The image and the status of nurses remain very low in Kyrgyzstan. This COVID-19 crisis provided an opportunity to highlight the importance of nurses in primary health care. The MER project strongly believes that strengthening nurses' training and increasing their competencies and responsibilities is critical and needs to be translated into reformed regulations and laws. The nurses' professional association (NPA) has become even more proactive during the pandemic, using social media to deliver key messages and recommendations. Thanks to its members' active involvement in all front line prevention and control activities, the nurses deserve to be widely recognized as real “heroes" of epidemic management. Taking advantage of the WHO 2020 Year of Nurses initiative, the MER project focused its communication strategy on the visibility of nurses. Initially, only doctors were visible on the media. MER encouraged the MoH and the communication experts in charge to give greater visibility to the invaluable role of nurses and organized an online forum only for nurses in November 2020 – a huge success, with more than 700 participants from all over the country.

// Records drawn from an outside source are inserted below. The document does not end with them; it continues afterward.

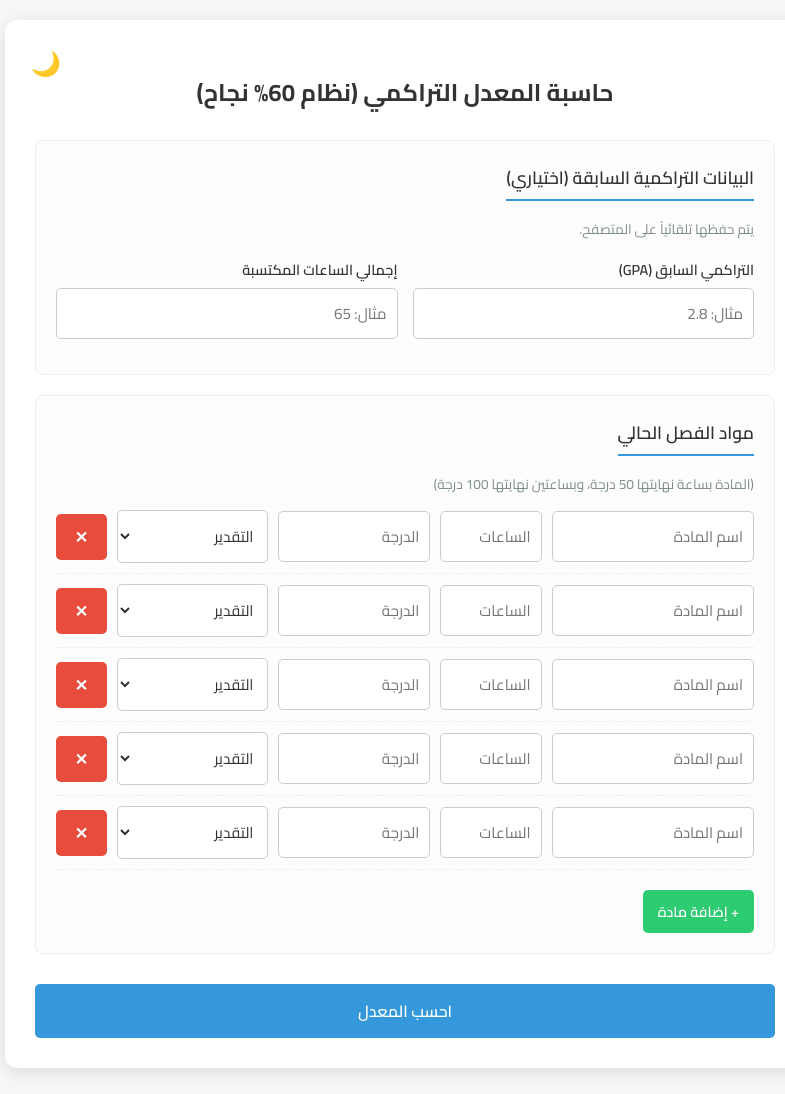
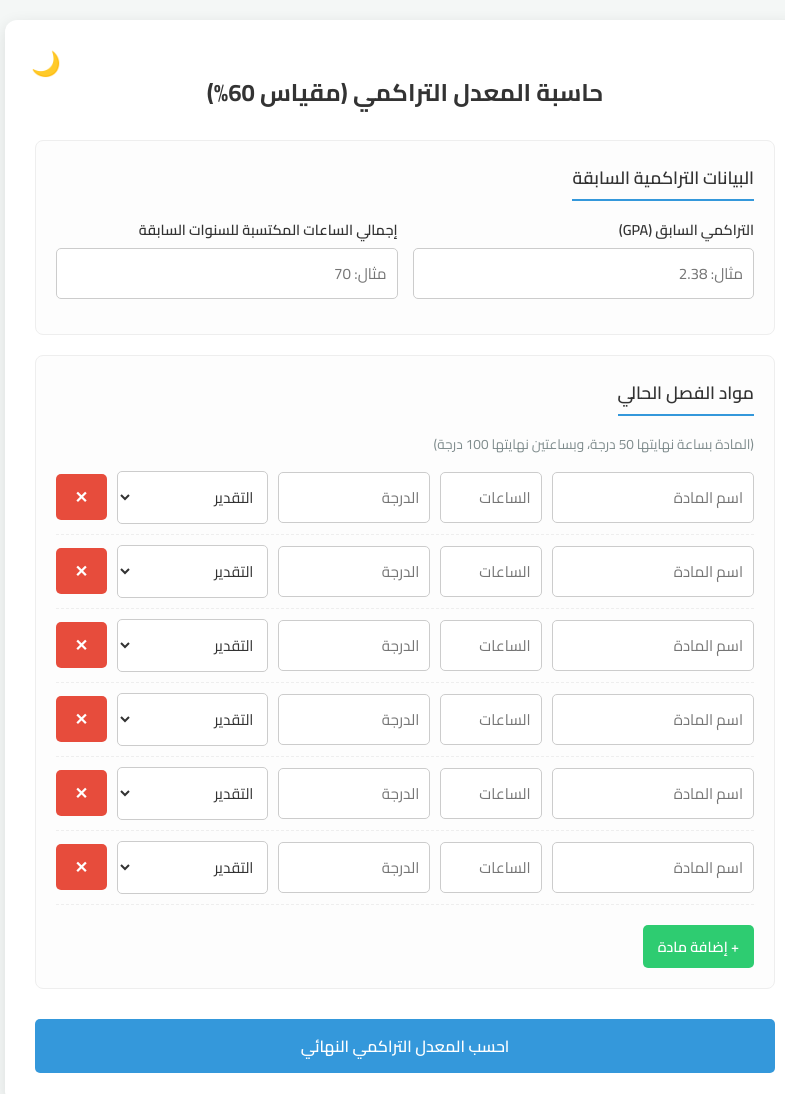
Before and after one commit to mahdi2hassan/nudrus-maan, a website: page gpa.html in a window 1280 px wide. Shown: the top 1094 px of the page, without its empty margins (235-1020 px from the left). Drawn offline with Linux system fonts and the light colour scheme.

Commit message:
Add files via upload

```diff
--- a/gpa.html
+++ b/gpa.html
@@ -3,7 +3,7 @@
 <head>
     <meta charset="UTF-8">
     <meta name="viewport" content="width=device-width, initial-scale=1.0">
-    <title>(GPA Pro)</title>
+    <title>GPA</title>
     <style>
         @import url('https://fonts.googleapis.com/css2?family=Cairo:wght@400;600;700&display=swap');
 
@@ -57,7 +57,7 @@
             border-radius: 12px;
             box-shadow: 0 4px 15px rgba(0,0,0,0.1);
             width: 100%;
-            max-width: 800px; /* زيادة العرض قليلاً لاستيعاب المدخلات */
+            max-width: 800px;
             position: relative;
             transition: background-color 0.3s;
         }
@@ -207,20 +207,19 @@
 <div class="container">
     <button class="theme-toggle" onclick="toggleDarkMode()" id="themeBtn">🌙</button>
 
-    <h2>حاسبة المعدل التراكمي (نظام 60% نجاح)</h2>
+    <h2>حاسبة المعدل التراكمي (مقياس 60%)</h2>
 
     <!-- بيانات الفصول السابقة -->
     <div class="section">
-        <div class="section-title">البيانات التراكمية السابقة (اختياري)</div>
-        <p style="font-size: 0.85em; color: var(--text-muted); margin-top: 0;">يتم حفظها تلقائياً على المتصفح.</p>
+        <div class="section-title">البيانات التراكمية السابقة</div>
         <div class="form-group">
             <div>
                 <label>التراكمي السابق (GPA)</label>
-                <input type="number" id="prevGpa" step="0.01" min="0" max="4" placeholder="مثال: 2.8">
+                <input type="number" id="prevGpa" step="0.01" min="0" max="4" placeholder="مثال: 2.38">
             </div>
             <div>
-                <label>إجمالي الساعات المكتسبة</label>
-                <input type="number" id="prevHours" min="0" placeholder="مثال: 65">
+                <label>إجمالي الساعات المكتسبة للسنوات السابقة</label>
+                <input type="number" id="prevHours" min="0" placeholder="مثال: 70">
             </div>
         </div>
     </div>
@@ -229,33 +228,33 @@
     <div class="section">
         <div class="section-title">مواد الفصل الحالي</div>
         <p style="font-size: 0.85em; color: var(--text-muted); margin-top: 0;">(المادة بساعة نهايتها 50 درجة، وبساعتين نهايتها 100 درجة)</p>
-        <div id="subjectsContainer">
-            <!-- سيتم إضافة المواد هنا -->
-        </div>
+        <div id="subjectsContainer"></div>
         <button class="btn btn-add" onclick="addSubject()">+ إضافة مادة</button>
     </div>
 
-    <button class="btn" onclick="calculateGPA()">احسب المعدل</button>
+    <button class="btn" onclick="calculateGPA()">احسب المعدل التراكمي النهائي</button>
 
     <!-- عرض النتائج -->
     <div class="results" id="resultsArea">
-        <h3>نتائج الحساب</h3>
+        <h3>النتائج</h3>
         <div class="result-item" id="termGpaResult">المعدل الفصلي: -</div>
         <div class="result-item" id="cumGpaResult">المعدل التراكمي الكلي: -</div>
     </div>
 </div>
 
 <script>
-    // جدول التقديرات (النجاح من 60%)
-    // يمكنك تعديل النقاط (points) إذا كانت كليتك تستخدم كسوراً مختلفة مثل 3.5 بدلاً من 3.3
+    // جدول التقديرات المستخرج من لائحة الكلية
     const gradePoints = [
-        { grade: 'A+', points: 4.0, minPercent: 90 },
-        { grade: 'A',  points: 3.7, minPercent: 85 },
-        { grade: 'B+', points: 3.3, minPercent: 80 },
-        { grade: 'B',  points: 3.0, minPercent: 75 },
-        { grade: 'C+', points: 2.7, minPercent: 70 },
-        { grade: 'C',  points: 2.4, minPercent: 65 },
-        { grade: 'D',  points: 2.0, minPercent: 60 }, // النجاح يبدأ من هنا
+        { grade: 'A',  points: 4.0, minPercent: 93 },
+        { grade: 'A-', points: 3.7, minPercent: 90 },
+        { grade: 'B+', points: 3.3, minPercent: 85 },
+        { grade: 'B',  points: 3.0, minPercent: 80 },
+        { grade: 'B-', points: 2.7, minPercent: 75 },
+        { grade: 'C+', points: 2.3, minPercent: 73 },
+        { grade: 'C',  points: 2.0, minPercent: 70 },
+        { grade: 'C-', points: 1.7, minPercent: 67 },
+        { grade: 'D+', points: 1.3, minPercent: 64 },
+        { grade: 'D',  points: 1.0, minPercent: 60 },
         { grade: 'F',  points: 0.0, minPercent: 0 }
     ];
 
@@ -280,7 +279,7 @@
                 <input type="number" class="credit-hours" min="1" max="10" placeholder="الساعات" oninput="triggerAutoSelect(this)">
             </div>
             <div class="col-score">
-                <input type="number" class="score-input" min="0" placeholder="الدرجة" oninput="autoSelectGrade(this)" title="إذا كانت ساعة أدخل من 50، وإذا ساعتين أدخل من 100">
+                <input type="number" class="score-input" min="0" placeholder="الدرجة" oninput="autoSelectGrade(this)">
             </div>
             <div class="col-grade">
                 <select class="grade-select">
@@ -293,34 +292,26 @@
         container.appendChild(row);
     }
 
-    // دالة لحساب التقدير عند تغيير الساعات بعد كتابة الدرجة
     function triggerAutoSelect(hoursInput) {
         const row = hoursInput.closest('.subject-row');
         const scoreInput = row.querySelector('.score-input');
-        if (scoreInput.value !== "") {
-            autoSelectGrade(scoreInput);
-        }
+        if (scoreInput.value !== "") autoSelectGrade(scoreInput);
     }
 
-    // دالة تحويل الدرجة المكتوبة إلى تقدير بناءً على الساعات
     function autoSelectGrade(inputElement) {
         const row = inputElement.closest('.subject-row');
         const score = parseFloat(inputElement.value);
         const hours = parseFloat(row.querySelector('.credit-hours').value);
         const selectElement = row.querySelector('.grade-select');
 
-        // التأكد من إدخال الساعات والدرجة بشكل صحيح
         if (isNaN(score) || score < 0 || isNaN(hours) || hours <= 0) {
             selectElement.value = "";
             return;
         }
 
-        // المعادلة: الدرجة النهائية للمادة = عدد الساعات × 50
-        // النسبة المئوية = (الدرجة المكتسبة / الدرجة النهائية) × 100
         const maxMarks = hours * 50;
         const percent = (score / maxMarks) * 100;
 
-        // البحث عن التقدير المناسب للنسبة
         for (let g of gradePoints) {
             if (percent >= g.minPercent) {
                 selectElement.value = g.points;
@@ -363,7 +354,7 @@
 
         document.getElementById('termGpaResult').innerText = termHours > 0
             ? `المعدل الفصلي: ${termGPA.toFixed(2)}`
-            : 'المعدل الفصلي: لا يوجد';
+            : 'المعدل الفصلي: -';
         document.getElementById('cumGpaResult').innerText = `المعدل التراكمي الكلي: ${cumulativeGPA.toFixed(2)}`;
         document.getElementById('resultsArea').style.display = 'block';
     }
@@ -372,7 +363,7 @@
         if (localStorage.getItem('darkMode') === 'true') toggleDarkMode();
         document.getElementById('prevGpa').value = localStorage.getItem('savedGpa') || '';
         document.getElementById('prevHours').value = localStorage.getItem('savedHours') || '';
-        for(let i=0; i<5; i++) addSubject(); // إضافة 5 مواد افتراضية
+        for(let i=0; i<6; i++) addSubject();
     };
 </script>
 
```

During this crisis, the MER project and its partners have done their best to contribute to the national efforts to control the pandemic. As illustrated above, it also used emerging opportunities to develop or strengthen new areas of activities, which overall will contribute to the reinforcement of primary care. Nurses and medical associations have increased their visibility and new competencies have been developed at ambulatory Family Medicine Centers in the field of communication, particularly in the regions. All these positive outcomes are the result of joint creative efforts made during these critical and very stressful times. We would like to convey our deep gratitude to all partners of the MER project for their invaluable contribution and dedication to the immense efforts made in fighting COVID-19.
Since 2000, historic successes have been achieved in the global fight against malaria. In the last decades,7.6 million malaria deaths have been prevented and over 20 countries have been declared malaria-free. Furthermore, a new group of 26 countries has the potential to eliminate malaria by 2025. This shows that a world without malaria could become a reality in just one generation.
Meanwhile, progress in the fight against malaria has stagnated. To ensure access to basic, life-saving prevention, diagnosis and treatment of one of the oldest and deadliest infectious diseases, there is currently a funding gap of around US$2.6 billion annually.
And the COVID-19 crisis threatens to exacerbate this trend: The already fragile health systems of sub-Saharan Africa are facing a double burden of having to combat COVID-19 and endemic diseases at the same time. This continues to jeopardize malaria response and complicates the prevention, early detection and effective treatment of malaria cases.
Actions against the Corona virus must go hand in hand with measures against other diseases. Therefore, on this year's World Malaria Day, we are drawing attention to the need to give high priority to the fight against malaria and the associated political and financial commitment, even in the shadows of the Corona pandemic.
Join us in highlighting these messages on this year's World Malaria Day by sharing content on social media. For more information see www.swissmalariagroup.ch or LinkedIn, Facebook, Twitter, Instagram.
Swiss Malaria Group
LinkedIn | email@example.com